**PROBLEM DETAILS:**
Repeat every entry below exactly.
::::
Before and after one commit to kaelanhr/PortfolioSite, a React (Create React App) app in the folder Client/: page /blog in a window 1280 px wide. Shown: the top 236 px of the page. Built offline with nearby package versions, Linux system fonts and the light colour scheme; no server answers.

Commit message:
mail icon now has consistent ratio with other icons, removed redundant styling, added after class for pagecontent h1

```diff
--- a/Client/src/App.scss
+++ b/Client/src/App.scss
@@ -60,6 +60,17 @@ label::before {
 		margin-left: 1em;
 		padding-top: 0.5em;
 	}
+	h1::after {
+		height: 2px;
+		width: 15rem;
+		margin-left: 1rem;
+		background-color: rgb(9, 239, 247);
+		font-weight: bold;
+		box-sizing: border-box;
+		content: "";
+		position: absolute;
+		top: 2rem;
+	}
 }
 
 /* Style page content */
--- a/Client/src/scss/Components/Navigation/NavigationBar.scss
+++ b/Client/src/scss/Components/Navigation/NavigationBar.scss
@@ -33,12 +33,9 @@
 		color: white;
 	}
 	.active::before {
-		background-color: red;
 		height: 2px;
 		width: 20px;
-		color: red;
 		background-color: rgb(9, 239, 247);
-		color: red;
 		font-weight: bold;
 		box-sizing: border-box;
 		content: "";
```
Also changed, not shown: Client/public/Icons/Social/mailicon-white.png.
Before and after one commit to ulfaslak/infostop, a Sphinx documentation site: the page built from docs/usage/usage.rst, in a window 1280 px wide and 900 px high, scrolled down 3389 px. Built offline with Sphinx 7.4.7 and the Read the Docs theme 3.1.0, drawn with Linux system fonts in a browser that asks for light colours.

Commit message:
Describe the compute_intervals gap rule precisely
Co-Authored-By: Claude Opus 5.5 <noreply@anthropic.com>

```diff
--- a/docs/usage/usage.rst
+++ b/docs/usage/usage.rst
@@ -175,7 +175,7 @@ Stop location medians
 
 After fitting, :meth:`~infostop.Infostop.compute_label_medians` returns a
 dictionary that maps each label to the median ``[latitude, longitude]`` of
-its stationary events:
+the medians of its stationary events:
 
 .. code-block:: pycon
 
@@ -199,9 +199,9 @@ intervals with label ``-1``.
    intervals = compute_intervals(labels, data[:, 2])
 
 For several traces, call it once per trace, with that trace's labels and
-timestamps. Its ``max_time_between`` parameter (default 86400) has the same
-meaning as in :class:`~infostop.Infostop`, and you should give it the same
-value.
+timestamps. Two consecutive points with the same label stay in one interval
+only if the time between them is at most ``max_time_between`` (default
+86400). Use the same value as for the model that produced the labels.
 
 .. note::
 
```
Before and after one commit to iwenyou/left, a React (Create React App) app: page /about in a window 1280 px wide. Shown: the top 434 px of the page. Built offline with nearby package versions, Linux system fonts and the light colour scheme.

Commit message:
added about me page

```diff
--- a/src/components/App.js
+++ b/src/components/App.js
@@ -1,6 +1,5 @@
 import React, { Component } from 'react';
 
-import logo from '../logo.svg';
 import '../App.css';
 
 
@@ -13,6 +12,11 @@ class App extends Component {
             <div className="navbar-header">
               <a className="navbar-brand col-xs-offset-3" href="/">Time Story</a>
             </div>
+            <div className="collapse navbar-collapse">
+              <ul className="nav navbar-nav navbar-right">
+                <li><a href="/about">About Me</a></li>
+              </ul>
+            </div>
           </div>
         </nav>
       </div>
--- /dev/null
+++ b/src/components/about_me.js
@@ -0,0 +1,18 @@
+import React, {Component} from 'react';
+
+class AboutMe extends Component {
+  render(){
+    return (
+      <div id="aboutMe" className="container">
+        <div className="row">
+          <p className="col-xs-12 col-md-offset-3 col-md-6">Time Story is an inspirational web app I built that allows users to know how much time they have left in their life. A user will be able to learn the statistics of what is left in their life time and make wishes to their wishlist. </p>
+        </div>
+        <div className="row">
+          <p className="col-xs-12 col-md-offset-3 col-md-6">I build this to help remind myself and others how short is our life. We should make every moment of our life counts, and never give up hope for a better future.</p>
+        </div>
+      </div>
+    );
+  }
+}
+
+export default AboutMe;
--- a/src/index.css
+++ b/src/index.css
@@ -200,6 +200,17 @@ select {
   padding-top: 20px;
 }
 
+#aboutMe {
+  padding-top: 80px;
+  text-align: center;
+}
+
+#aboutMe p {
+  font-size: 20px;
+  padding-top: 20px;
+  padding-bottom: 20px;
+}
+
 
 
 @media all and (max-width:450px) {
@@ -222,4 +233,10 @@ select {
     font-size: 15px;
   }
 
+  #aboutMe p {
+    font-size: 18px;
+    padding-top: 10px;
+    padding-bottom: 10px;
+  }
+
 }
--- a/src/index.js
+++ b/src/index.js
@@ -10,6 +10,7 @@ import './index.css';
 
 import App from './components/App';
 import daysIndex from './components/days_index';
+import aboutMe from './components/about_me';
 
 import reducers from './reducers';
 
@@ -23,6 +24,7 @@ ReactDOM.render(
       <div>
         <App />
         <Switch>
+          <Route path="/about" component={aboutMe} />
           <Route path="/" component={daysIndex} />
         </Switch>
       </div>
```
::::
**SOLUTION FOR THIS PROBLEM:**
Before and after one commit to kaelanhr/PortfolioSite, a React (Create React App) app in the folder Client/: page /blog in a window 1280 px wide. Shown: the top 236 px of the page. Built offline with nearby package versions, Linux system fonts and the light colour scheme; no server answers.

Commit message:
mail icon now has consistent ratio with other icons, removed redundant styling, added after class for pagecontent h1

```diff
--- a/Client/src/App.scss
+++ b/Client/src/App.scss
@@ -60,6 +60,17 @@ label::before {
 		margin-left: 1em;
 		padding-top: 0.5em;
 	}
+	h1::after {
+		height: 2px;
+		width: 15rem;
+		margin-left: 1rem;
+		background-color: rgb(9, 239, 247);
+		font-weight: bold;
+		box-sizing: border-box;
+		content: "";
+		position: absolute;
+		top: 2rem;
+	}
 }
 
 /* Style page content */
--- a/Client/src/scss/Components/Navigation/NavigationBar.scss
+++ b/Client/src/scss/Components/Navigation/NavigationBar.scss
@@ -33,12 +33,9 @@
 		color: white;
 	}
 	.active::before {
-		background-color: red;
 		height: 2px;
 		width: 20px;
-		color: red;
 		background-color: rgb(9, 239, 247);
-		color: red;
 		font-weight: bold;
 		box-sizing: border-box;
 		content: "";
```
Also changed, not shown: Client/public/Icons/Social/mailicon-white.png.
Before and after one commit to ulfaslak/infostop, a Sphinx documentation site: the page built from docs/usage/usage.rst, in a window 1280 px wide and 900 px high, scrolled down 3389 px. Built offline with Sphinx 7.4.7 and the Read the Docs theme 3.1.0, drawn with Linux system fonts in a browser that asks for light colours.

Commit message:
Describe the compute_intervals gap rule precisely
Co-Authored-By: Claude Opus 5.5 <noreply@anthropic.com>

```diff
--- a/docs/usage/usage.rst
+++ b/docs/usage/usage.rst
@@ -175,7 +175,7 @@ Stop location medians
 
 After fitting, :meth:`~infostop.Infostop.compute_label_medians` returns a
 dictionary that maps each label to the median ``[latitude, longitude]`` of
-its stationary events:
+the medians of its stationary events:
 
 .. code-block:: pycon
 
@@ -199,9 +199,9 @@ intervals with label ``-1``.
    intervals = compute_intervals(labels, data[:, 2])
 
 For several traces, call it once per trace, with that trace's labels and
-timestamps. Its ``max_time_between`` parameter (default 86400) has the same
-meaning as in :class:`~infostop.Infostop`, and you should give it the same
-value.
+timestamps. Two consecutive points with the same label stay in one interval
+only if the time between them is at most ``max_time_between`` (default
+86400). Use the same value as for the model that produced the labels.
 
 .. note::
 
```
Before and after one commit to iwenyou/left, a React (Create React App) app: page /about in a window 1280 px wide. Shown: the top 434 px of the page. Built offline with nearby package versions, Linux system fonts and the light colour scheme.

Commit message:
added about me page

```diff
--- a/src/components/App.js
+++ b/src/components/App.js
@@ -1,6 +1,5 @@
 import React, { Component } from 'react';
 
-import logo from '../logo.svg';
 import '../App.css';
 
 
@@ -13,6 +12,11 @@ class App extends Component {
             <div className="navbar-header">
               <a className="navbar-brand col-xs-offset-3" href="/">Time Story</a>
             </div>
+            <div className="collapse navbar-collapse">
+              <ul className="nav navbar-nav navbar-right">
+                <li><a href="/about">About Me</a></li>
+              </ul>
+            </div>
           </div>
         </nav>
       </div>
--- /dev/null
+++ b/src/components/about_me.js
@@ -0,0 +1,18 @@
+import React, {Component} from 'react';
+
+class AboutMe extends Component {
+  render(){
+    return (
+      <div id="aboutMe" className="container">
+        <div className="row">
+          <p className="col-xs-12 col-md-offset-3 col-md-6">Time Story is an inspirational web app I built that allows users to know how much time they have left in their life. A user will be able to learn the statistics of what is left in their life time and make wishes to their wishlist. </p>
+        </div>
+        <div className="row">
+          <p className="col-xs-12 col-md-offset-3 col-md-6">I build this to help remind myself and others how short is our life. We should make every moment of our life counts, and never give up hope for a better future.</p>
+        </div>
+      </div>
+    );
+  }
+}
+
+export default AboutMe;
--- a/src/index.css
+++ b/src/index.css
@@ -200,6 +200,17 @@ select {
   padding-top: 20px;
 }
 
+#aboutMe {
+  padding-top: 80px;
+  text-align: center;
+}
+
+#aboutMe p {
+  font-size: 20px;
+  padding-top: 20px;
+  padding-bottom: 20px;
+}
+
 
 
 @media all and (max-width:450px) {
@@ -222,4 +233,10 @@ select {
     font-size: 15px;
   }
 
+  #aboutMe p {
+    font-size: 18px;
+    padding-top: 10px;
+    padding-bottom: 10px;
+  }
+
 }
--- a/src/index.js
+++ b/src/index.js
@@ -10,6 +10,7 @@ import './index.css';
 
 import App from './components/App';
 import daysIndex from './components/days_index';
+import aboutMe from './components/about_me';
 
 import reducers from './reducers';
 
@@ -23,6 +24,7 @@ ReactDOM.render(
       <div>
         <App />
         <Switch>
+          <Route path="/about" component={aboutMe} />
           <Route path="/" component={daysIndex} />
         </Switch>
       </div>
```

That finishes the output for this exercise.